Directions for this task:
Extract every line from the records below that contains the word "nghệ".

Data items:
========
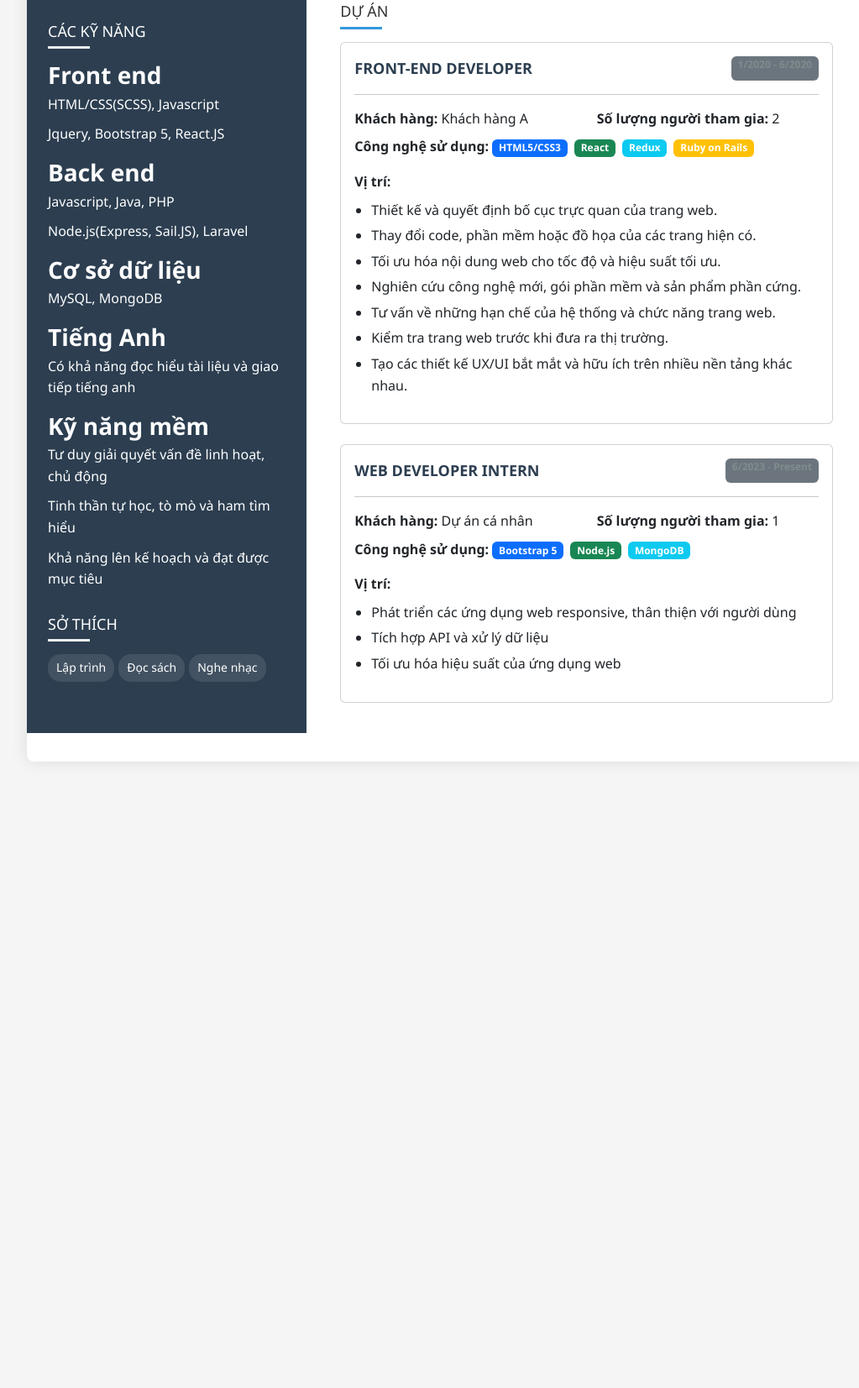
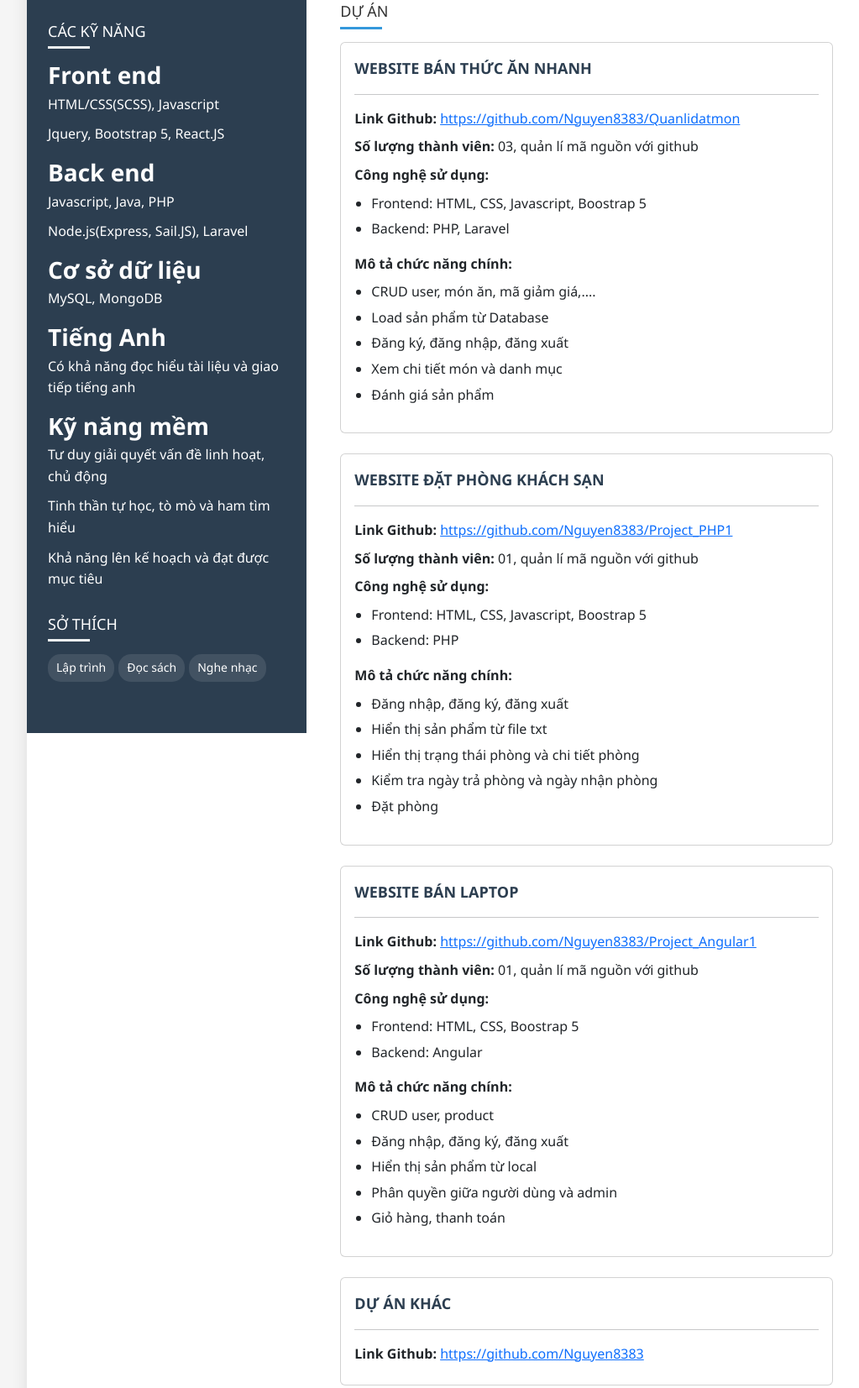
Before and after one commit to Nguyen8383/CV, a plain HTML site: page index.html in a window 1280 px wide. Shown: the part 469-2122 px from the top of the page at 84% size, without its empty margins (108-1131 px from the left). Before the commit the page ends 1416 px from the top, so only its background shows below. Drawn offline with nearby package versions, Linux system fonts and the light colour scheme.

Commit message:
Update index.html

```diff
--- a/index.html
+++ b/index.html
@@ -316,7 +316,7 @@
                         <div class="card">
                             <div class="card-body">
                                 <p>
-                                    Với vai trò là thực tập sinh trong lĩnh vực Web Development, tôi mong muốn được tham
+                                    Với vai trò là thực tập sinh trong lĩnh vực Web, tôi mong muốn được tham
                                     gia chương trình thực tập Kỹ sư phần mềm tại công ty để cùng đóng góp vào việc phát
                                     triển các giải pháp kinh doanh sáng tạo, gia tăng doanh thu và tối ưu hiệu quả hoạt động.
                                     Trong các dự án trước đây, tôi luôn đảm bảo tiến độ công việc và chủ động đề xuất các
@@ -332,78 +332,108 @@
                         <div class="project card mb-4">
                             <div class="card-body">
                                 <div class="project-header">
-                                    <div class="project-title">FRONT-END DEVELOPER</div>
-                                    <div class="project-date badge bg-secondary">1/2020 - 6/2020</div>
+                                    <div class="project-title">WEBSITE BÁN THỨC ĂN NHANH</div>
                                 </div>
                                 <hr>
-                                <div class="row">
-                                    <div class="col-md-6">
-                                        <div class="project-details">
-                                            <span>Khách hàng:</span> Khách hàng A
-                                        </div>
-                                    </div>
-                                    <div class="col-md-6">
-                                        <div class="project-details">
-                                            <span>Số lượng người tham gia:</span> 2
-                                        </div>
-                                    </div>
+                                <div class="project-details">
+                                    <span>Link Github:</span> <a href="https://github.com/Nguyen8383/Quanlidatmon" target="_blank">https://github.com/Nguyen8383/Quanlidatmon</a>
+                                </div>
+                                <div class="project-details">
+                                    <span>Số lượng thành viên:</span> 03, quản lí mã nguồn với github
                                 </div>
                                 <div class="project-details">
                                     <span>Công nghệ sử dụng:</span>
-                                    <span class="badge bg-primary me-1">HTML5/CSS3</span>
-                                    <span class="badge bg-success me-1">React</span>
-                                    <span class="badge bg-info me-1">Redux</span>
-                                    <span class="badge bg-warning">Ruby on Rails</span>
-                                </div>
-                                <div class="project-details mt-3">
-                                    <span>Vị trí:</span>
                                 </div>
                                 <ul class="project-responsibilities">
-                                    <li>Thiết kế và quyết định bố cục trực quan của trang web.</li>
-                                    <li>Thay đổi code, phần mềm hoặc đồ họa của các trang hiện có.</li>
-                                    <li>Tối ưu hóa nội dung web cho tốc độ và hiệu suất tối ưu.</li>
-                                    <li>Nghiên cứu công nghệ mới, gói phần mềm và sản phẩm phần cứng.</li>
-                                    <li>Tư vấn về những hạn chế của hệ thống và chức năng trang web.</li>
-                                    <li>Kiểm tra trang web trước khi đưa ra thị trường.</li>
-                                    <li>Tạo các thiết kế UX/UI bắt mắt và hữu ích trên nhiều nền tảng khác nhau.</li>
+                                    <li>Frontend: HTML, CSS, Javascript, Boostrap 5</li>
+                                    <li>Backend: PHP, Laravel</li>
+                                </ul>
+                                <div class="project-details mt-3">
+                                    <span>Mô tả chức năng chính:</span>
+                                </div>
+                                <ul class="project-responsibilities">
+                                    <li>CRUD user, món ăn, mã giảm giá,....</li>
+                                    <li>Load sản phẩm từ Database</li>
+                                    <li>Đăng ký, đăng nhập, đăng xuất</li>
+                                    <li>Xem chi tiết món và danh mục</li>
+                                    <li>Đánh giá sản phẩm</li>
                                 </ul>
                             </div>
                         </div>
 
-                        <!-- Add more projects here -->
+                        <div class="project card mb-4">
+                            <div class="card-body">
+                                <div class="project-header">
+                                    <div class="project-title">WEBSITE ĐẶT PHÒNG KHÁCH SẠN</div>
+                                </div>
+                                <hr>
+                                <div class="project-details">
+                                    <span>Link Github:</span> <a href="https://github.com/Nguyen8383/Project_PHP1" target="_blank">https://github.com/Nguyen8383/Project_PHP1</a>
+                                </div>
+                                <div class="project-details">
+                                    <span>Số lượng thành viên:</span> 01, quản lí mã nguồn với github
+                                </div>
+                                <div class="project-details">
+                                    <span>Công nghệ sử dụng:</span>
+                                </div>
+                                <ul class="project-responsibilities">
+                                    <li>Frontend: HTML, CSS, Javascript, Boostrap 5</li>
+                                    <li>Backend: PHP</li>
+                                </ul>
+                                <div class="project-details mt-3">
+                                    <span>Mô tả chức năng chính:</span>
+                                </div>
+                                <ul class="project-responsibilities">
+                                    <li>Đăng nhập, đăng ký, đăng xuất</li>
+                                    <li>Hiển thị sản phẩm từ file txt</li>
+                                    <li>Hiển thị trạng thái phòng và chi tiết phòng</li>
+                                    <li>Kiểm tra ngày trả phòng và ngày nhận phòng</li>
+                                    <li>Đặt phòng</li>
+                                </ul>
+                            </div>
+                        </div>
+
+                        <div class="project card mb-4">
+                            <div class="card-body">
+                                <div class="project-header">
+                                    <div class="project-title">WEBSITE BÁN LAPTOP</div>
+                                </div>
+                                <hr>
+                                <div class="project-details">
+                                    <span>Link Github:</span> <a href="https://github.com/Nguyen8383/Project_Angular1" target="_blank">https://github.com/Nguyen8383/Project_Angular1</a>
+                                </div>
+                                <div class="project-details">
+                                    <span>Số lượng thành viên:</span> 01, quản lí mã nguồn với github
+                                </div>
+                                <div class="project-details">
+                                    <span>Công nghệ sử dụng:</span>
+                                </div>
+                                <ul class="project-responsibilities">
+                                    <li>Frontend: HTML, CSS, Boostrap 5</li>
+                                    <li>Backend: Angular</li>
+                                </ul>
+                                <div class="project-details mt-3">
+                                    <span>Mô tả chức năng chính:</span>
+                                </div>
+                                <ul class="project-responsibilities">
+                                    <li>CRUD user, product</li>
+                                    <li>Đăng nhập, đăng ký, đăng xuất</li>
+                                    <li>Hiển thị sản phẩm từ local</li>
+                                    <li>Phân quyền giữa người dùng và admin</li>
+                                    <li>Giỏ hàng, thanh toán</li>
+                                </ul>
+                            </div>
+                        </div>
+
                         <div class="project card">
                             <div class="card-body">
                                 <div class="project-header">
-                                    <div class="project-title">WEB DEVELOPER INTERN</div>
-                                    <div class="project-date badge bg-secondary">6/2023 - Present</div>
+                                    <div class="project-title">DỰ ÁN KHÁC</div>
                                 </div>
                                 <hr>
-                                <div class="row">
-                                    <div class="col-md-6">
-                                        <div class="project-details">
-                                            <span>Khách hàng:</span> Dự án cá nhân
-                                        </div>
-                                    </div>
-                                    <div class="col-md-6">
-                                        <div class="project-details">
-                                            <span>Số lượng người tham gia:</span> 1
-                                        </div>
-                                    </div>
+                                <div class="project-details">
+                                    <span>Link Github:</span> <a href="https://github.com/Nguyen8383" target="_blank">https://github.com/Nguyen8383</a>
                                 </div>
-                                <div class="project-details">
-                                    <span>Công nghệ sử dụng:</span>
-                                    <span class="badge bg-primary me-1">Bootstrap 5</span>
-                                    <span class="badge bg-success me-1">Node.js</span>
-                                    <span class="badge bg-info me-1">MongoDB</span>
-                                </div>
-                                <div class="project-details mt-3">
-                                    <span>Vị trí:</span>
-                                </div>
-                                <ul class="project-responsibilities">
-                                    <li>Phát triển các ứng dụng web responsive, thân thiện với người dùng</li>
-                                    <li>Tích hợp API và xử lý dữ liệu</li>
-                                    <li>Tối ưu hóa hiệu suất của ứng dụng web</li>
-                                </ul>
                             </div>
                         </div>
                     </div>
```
========
Completed exercise:
                                     <span>Công nghệ sử dụng:</span>
-                                    <li>Nghiên cứu công nghệ mới, gói phần mềm và sản phẩm phần cứng.</li>
+                                    <span>Công nghệ sử dụng:</span>
+                                    <span>Công nghệ sử dụng:</span>
-                                    <span>Công nghệ sử dụng:</span>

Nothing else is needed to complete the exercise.